BEGIN
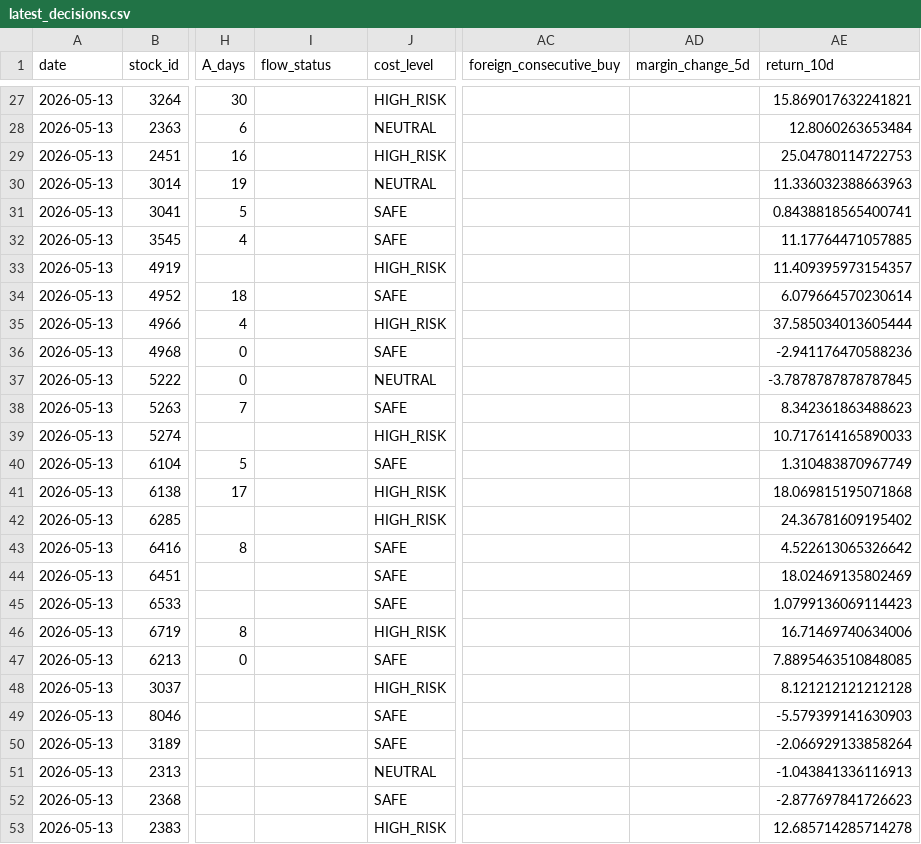
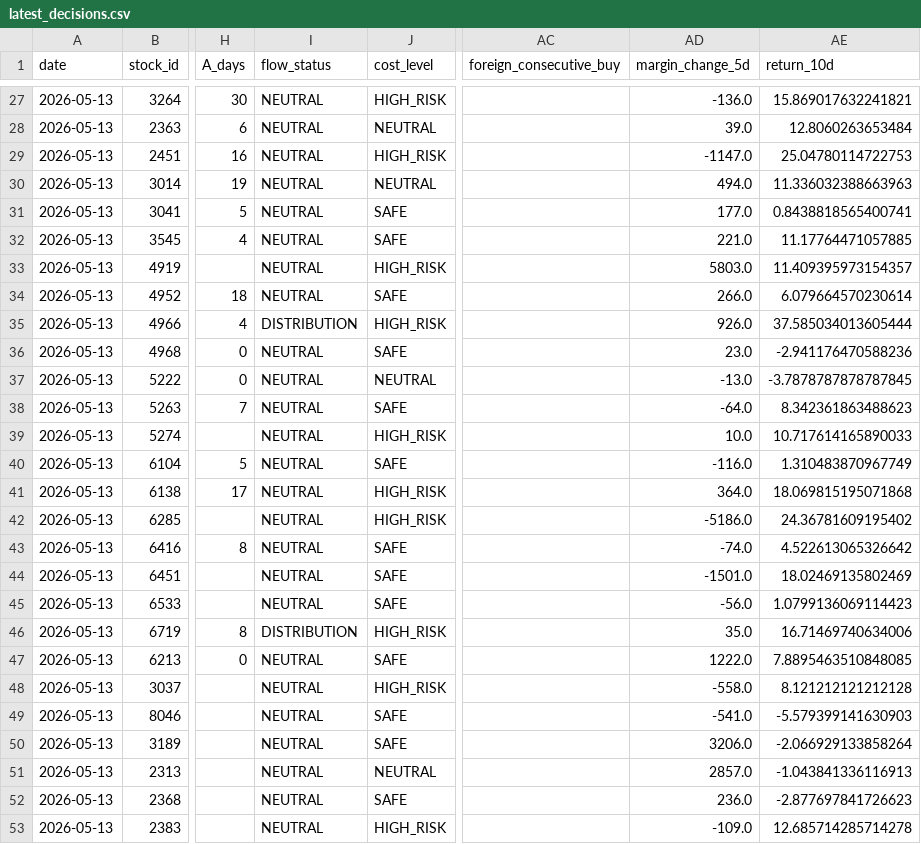
Before and after one commit to a553971-star/banshi-system, a CSV file: latest_decisions.csv, drawn as a sheet; only a part is shown, gaps mark what is left out; the diff covers the shown part only; the diff names each change by its address in the sheet, - before the commit and + after, or states it on an @@ line.

```diff
--- a/latest_decisions.csv
+++ b/latest_decisions.csv
-I27:I34 (flow_status): (empty)
+I27:I34 (flow_status): NEUTRAL
-AD27 (margin_change_5d): (empty)
+AD27 (margin_change_5d): -136.0
-AD28 (margin_change_5d): (empty)
+AD28 (margin_change_5d): 39.0
-AD29 (margin_change_5d): (empty)
+AD29 (margin_change_5d): -1147.0
-AD30 (margin_change_5d): (empty)
+AD30 (margin_change_5d): 494.0
-AD31 (margin_change_5d): (empty)
+AD31 (margin_change_5d): 177.0
-AD32 (margin_change_5d): (empty)
+AD32 (margin_change_5d): 221.0
-AD33 (margin_change_5d): (empty)
+AD33 (margin_change_5d): 5803.0
-AD34 (margin_change_5d): (empty)
+AD34 (margin_change_5d): 266.0
-I35 (flow_status): (empty)
+I35 (flow_status): DISTRIBUTION
-AD35 (margin_change_5d): (empty)
+AD35 (margin_change_5d): 926.0
-I36:I45 (flow_status): (empty)
+I36:I45 (flow_status): NEUTRAL
-AD36 (margin_change_5d): (empty)
+AD36 (margin_change_5d): 23.0
-AD37 (margin_change_5d): (empty)
+AD37 (margin_change_5d): -13.0
-AD38 (margin_change_5d): (empty)
+AD38 (margin_change_5d): -64.0
-AD39 (margin_change_5d): (empty)
+AD39 (margin_change_5d): 10.0
-AD40 (margin_change_5d): (empty)
+AD40 (margin_change_5d): -116.0
-AD41 (margin_change_5d): (empty)
+AD41 (margin_change_5d): 364.0
-AD42 (margin_change_5d): (empty)
+AD42 (margin_change_5d): -5186.0
-AD43 (margin_change_5d): (empty)
+AD43 (margin_change_5d): -74.0
-AD44 (margin_change_5d): (empty)
+AD44 (margin_change_5d): -1501.0
-AD45 (margin_change_5d): (empty)
+AD45 (margin_change_5d): -56.0
-I46 (flow_status): (empty)
+I46 (flow_status): DISTRIBUTION
-AD46 (margin_change_5d): (empty)
+AD46 (margin_change_5d): 35.0
-I47:I53 (flow_status): (empty)
+I47:I53 (flow_status): NEUTRAL
-AD47 (margin_change_5d): (empty)
+AD47 (margin_change_5d): 1222.0
-AD48 (margin_change_5d): (empty)
+AD48 (margin_change_5d): -558.0
-AD49 (margin_change_5d): (empty)
+AD49 (margin_change_5d): -541.0
-AD50 (margin_change_5d): (empty)
+AD50 (margin_change_5d): 3206.0
-AD51 (margin_change_5d): (empty)
+AD51 (margin_change_5d): 2857.0
-AD52 (margin_change_5d): (empty)
+AD52 (margin_change_5d): 236.0
-AD53 (margin_change_5d): (empty)
+AD53 (margin_change_5d): -109.0
```
Also changed, not shown: 130 edited cells elsewhere in this file, state_log.csv.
END
> **What is needed**: Please go through the data above and copy each line containing the word "NEUTRAL".

> **Task solution**:
+I27:I34 (flow_status): NEUTRAL
+I36:I45 (flow_status): NEUTRAL
+I47:I53 (flow_status): NEUTRAL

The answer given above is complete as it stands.